“The Gospel of Judas,” an ancient Egyptian manuscript vilified by the early church as heresy, was released yesterday by National Geographic as one of the greatest archaeological finds of the past century.
“We are confident this is a piece of genuine, Christian apocryphal literature,” said Terry Garcia, National Geographic executive vice president. “This is the most significant discovery in the last 60 years,” comparable to the Dead Sea Scrolls, he added.
Purporting to tell the story of one of history’s most vilified men, the gospel is named after Judas Iscariot, the disciple who betrayed Jesus to the Jewish authorities for 30 silver coins.

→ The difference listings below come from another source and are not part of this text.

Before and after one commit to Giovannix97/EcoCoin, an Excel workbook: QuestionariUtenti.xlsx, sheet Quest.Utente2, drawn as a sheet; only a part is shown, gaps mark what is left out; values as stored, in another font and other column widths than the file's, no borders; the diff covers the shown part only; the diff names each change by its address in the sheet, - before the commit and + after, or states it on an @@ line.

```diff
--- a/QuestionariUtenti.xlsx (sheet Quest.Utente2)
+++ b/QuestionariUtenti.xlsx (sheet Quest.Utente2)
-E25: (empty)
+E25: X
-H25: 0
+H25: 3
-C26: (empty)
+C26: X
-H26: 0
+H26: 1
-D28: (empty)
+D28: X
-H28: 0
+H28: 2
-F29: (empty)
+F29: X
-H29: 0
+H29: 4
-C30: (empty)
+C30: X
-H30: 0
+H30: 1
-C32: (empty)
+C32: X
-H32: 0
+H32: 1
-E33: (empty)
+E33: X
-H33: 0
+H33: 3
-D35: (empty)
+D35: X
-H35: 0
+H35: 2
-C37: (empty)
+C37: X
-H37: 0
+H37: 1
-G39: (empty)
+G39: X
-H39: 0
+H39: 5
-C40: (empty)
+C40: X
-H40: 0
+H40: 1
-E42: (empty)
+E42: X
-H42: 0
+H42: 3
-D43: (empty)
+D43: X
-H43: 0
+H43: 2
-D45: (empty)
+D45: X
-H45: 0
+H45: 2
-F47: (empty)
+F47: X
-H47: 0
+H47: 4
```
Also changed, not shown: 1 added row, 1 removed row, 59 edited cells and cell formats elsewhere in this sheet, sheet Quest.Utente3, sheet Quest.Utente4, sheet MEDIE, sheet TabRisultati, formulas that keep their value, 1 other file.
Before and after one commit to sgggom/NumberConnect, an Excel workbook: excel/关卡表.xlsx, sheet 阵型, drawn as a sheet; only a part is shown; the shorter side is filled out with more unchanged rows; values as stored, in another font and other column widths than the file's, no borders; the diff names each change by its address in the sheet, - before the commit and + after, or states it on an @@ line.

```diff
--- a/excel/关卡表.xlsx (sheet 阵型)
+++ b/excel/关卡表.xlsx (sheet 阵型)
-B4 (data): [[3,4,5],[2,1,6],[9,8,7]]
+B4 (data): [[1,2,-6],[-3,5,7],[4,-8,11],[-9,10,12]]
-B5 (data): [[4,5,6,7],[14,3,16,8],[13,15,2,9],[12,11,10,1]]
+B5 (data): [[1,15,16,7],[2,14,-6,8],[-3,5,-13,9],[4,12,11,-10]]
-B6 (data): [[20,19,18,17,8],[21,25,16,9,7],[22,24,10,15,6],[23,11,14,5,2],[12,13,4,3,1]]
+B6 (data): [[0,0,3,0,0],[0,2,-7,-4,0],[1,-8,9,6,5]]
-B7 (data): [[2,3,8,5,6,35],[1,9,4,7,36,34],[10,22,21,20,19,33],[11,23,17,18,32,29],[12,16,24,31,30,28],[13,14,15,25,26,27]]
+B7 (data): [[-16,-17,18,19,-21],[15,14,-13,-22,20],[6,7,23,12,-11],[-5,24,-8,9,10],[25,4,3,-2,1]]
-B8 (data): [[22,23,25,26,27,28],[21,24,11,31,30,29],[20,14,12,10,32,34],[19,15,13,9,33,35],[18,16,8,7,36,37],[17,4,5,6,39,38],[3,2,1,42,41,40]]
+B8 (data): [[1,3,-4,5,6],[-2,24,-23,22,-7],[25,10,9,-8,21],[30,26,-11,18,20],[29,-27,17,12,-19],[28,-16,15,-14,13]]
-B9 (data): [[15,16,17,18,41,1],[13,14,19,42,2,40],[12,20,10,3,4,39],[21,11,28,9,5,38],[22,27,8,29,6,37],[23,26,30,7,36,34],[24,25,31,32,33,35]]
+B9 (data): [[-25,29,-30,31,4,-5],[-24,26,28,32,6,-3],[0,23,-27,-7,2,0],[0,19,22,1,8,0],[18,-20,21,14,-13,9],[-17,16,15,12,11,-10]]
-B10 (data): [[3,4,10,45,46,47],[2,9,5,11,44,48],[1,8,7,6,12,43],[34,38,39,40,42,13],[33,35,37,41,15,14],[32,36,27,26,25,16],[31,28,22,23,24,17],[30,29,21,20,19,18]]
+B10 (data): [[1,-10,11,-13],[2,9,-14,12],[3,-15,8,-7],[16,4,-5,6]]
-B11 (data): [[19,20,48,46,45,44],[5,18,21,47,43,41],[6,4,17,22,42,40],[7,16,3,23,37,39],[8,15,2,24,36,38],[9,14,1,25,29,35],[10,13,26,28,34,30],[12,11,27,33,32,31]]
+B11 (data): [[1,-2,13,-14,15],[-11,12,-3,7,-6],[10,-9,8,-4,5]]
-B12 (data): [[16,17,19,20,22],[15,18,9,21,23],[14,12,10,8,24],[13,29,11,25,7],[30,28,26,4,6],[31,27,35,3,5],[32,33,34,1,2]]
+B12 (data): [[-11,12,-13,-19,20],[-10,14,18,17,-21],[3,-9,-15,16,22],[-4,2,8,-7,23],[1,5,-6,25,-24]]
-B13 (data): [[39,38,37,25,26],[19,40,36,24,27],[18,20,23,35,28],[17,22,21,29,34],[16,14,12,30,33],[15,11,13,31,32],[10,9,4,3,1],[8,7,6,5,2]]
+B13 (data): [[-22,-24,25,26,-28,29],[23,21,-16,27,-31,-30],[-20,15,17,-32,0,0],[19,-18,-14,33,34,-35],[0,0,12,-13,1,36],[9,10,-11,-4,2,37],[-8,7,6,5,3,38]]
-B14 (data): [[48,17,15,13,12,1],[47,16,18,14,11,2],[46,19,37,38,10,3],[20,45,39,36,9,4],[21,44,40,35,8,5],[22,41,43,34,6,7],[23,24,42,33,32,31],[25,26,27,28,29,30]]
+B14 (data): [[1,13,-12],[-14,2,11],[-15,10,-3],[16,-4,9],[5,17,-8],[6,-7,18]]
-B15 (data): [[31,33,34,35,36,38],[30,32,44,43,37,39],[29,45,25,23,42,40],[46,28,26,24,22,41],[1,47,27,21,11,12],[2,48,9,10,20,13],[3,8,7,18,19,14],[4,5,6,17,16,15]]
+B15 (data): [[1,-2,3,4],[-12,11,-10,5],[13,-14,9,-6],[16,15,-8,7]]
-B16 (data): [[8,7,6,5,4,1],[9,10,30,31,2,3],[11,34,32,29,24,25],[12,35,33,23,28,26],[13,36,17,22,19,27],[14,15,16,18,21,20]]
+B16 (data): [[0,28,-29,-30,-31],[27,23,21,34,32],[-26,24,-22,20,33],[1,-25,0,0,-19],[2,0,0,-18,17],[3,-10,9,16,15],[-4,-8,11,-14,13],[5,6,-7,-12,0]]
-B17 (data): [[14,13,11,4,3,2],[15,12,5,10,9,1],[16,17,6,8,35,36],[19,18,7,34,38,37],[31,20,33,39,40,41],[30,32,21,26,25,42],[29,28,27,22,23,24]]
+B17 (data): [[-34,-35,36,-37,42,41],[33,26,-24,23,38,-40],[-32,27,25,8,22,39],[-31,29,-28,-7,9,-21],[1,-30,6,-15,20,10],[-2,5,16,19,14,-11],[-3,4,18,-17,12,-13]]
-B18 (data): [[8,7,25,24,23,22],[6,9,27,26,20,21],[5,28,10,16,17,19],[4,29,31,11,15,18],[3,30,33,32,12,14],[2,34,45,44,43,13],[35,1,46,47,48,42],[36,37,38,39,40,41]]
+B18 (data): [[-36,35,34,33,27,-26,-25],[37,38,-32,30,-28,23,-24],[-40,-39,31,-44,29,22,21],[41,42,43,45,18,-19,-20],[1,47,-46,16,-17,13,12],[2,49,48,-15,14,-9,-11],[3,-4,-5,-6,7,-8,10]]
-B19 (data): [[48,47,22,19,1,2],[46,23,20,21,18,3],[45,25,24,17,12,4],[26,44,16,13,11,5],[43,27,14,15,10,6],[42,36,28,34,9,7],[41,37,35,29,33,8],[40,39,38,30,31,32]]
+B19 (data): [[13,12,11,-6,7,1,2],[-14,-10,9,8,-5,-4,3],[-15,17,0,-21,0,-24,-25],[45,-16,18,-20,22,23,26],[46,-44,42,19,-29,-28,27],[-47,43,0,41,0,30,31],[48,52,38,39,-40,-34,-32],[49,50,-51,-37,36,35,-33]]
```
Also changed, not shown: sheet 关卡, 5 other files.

The Judas gospel, in 1,000 fragments before it was recently assembled and translated, includes conversations between Jesus and his disciples about angelic hierarchies, cosmology, the underworld and Creation. Judas is given star billing in this account as Jesus’ chief confidant among the disciples, contrary to the portrayals in the four canonical Gospels.
“Judas is presented as the one to whom everything is told,” said Gregor Wurst, a German scholar who helped translate the document. “Judas was an anti-hero.”
It claims that Jesus and Judas planned Jesus’ Crucifixion so that the death of Christ’s weak, earthly body could release His spirit to enjoy the glories of heaven.
Near the end of the Judas gospel, Jesus tells Judas he will “exceed” the rest of the disciples “for you will sacrifice the man that clothes me.”
This concept comes from gnosticism, a doctrine that believes salvation comes not by Jesus’ death and Resurrection, but through secret knowledge imparted by Him to select individuals.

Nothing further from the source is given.